- _What the exercise asks_:
Which lines in the records below include the word "picture"? Report each of them in full.

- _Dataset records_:
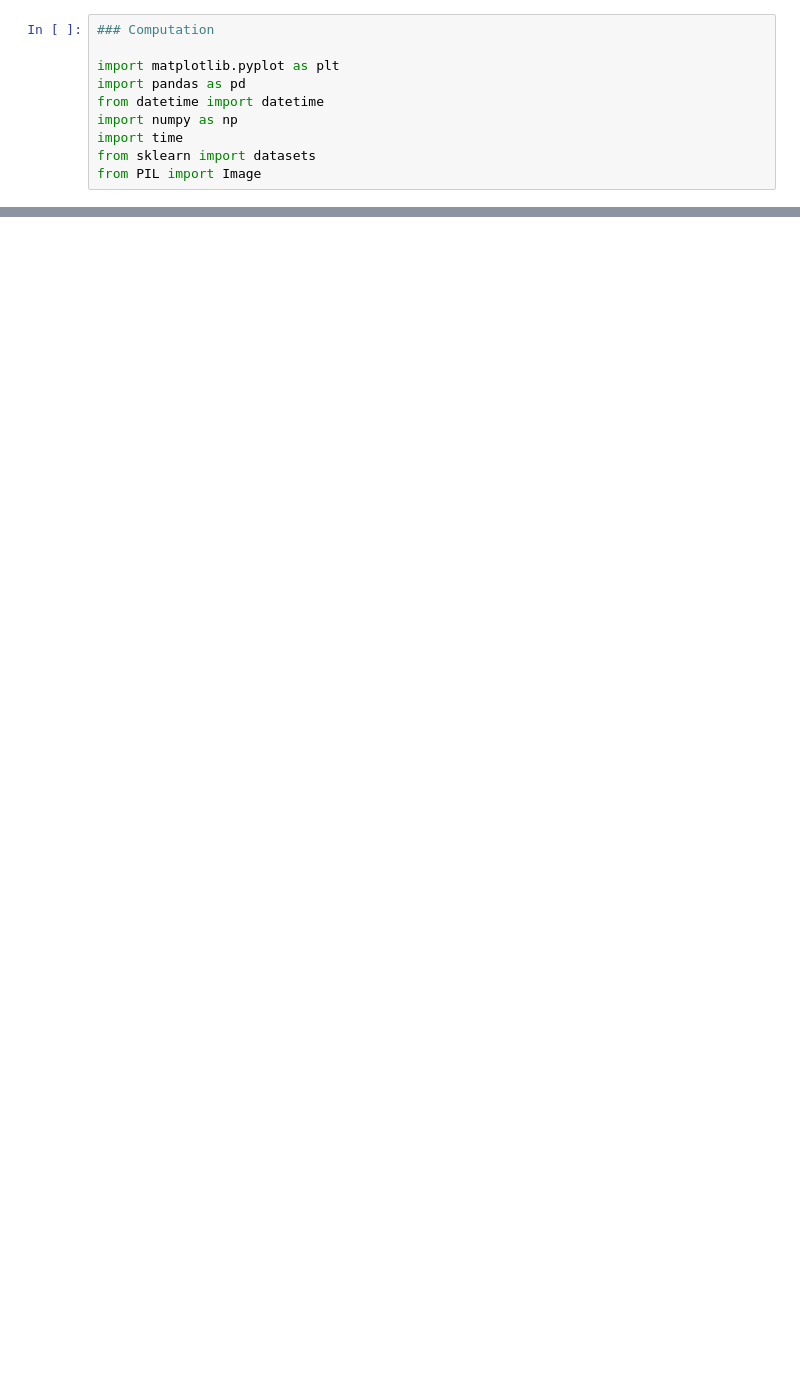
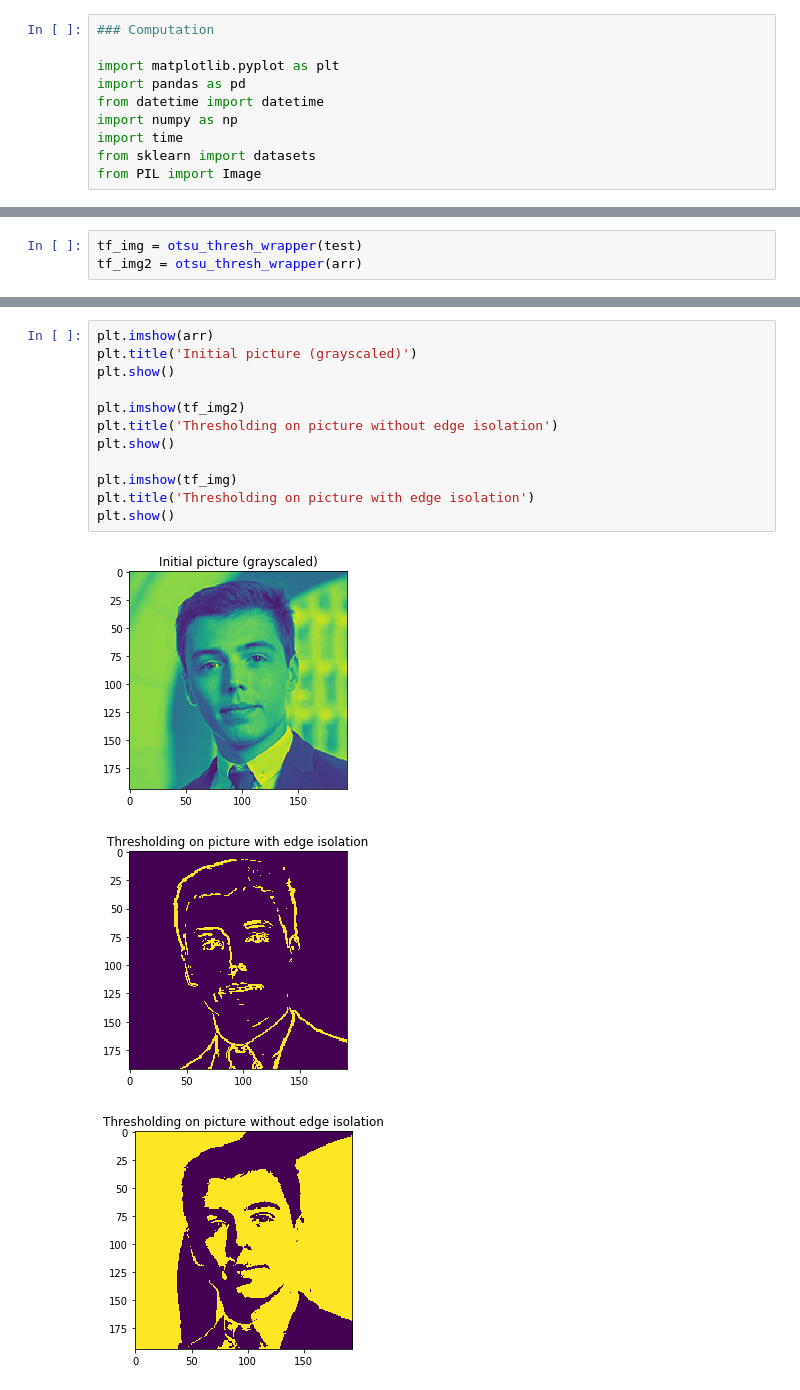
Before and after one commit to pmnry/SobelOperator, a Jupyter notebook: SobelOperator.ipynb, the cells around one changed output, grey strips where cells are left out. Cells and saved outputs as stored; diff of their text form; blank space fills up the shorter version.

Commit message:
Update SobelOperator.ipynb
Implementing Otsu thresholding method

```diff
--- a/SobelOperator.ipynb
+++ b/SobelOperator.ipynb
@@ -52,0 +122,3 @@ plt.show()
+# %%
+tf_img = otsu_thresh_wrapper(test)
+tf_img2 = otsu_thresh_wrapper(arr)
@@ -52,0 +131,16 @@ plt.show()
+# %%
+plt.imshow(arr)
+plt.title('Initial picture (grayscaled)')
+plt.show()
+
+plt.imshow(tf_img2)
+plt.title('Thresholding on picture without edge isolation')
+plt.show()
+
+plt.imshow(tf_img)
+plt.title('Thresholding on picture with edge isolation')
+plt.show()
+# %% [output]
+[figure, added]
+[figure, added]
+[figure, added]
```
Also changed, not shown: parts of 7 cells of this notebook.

- _Response to this task_:
+plt.title('Initial picture (grayscaled)')
+plt.title('Thresholding on picture without edge isolation')
+plt.title('Thresholding on picture with edge isolation')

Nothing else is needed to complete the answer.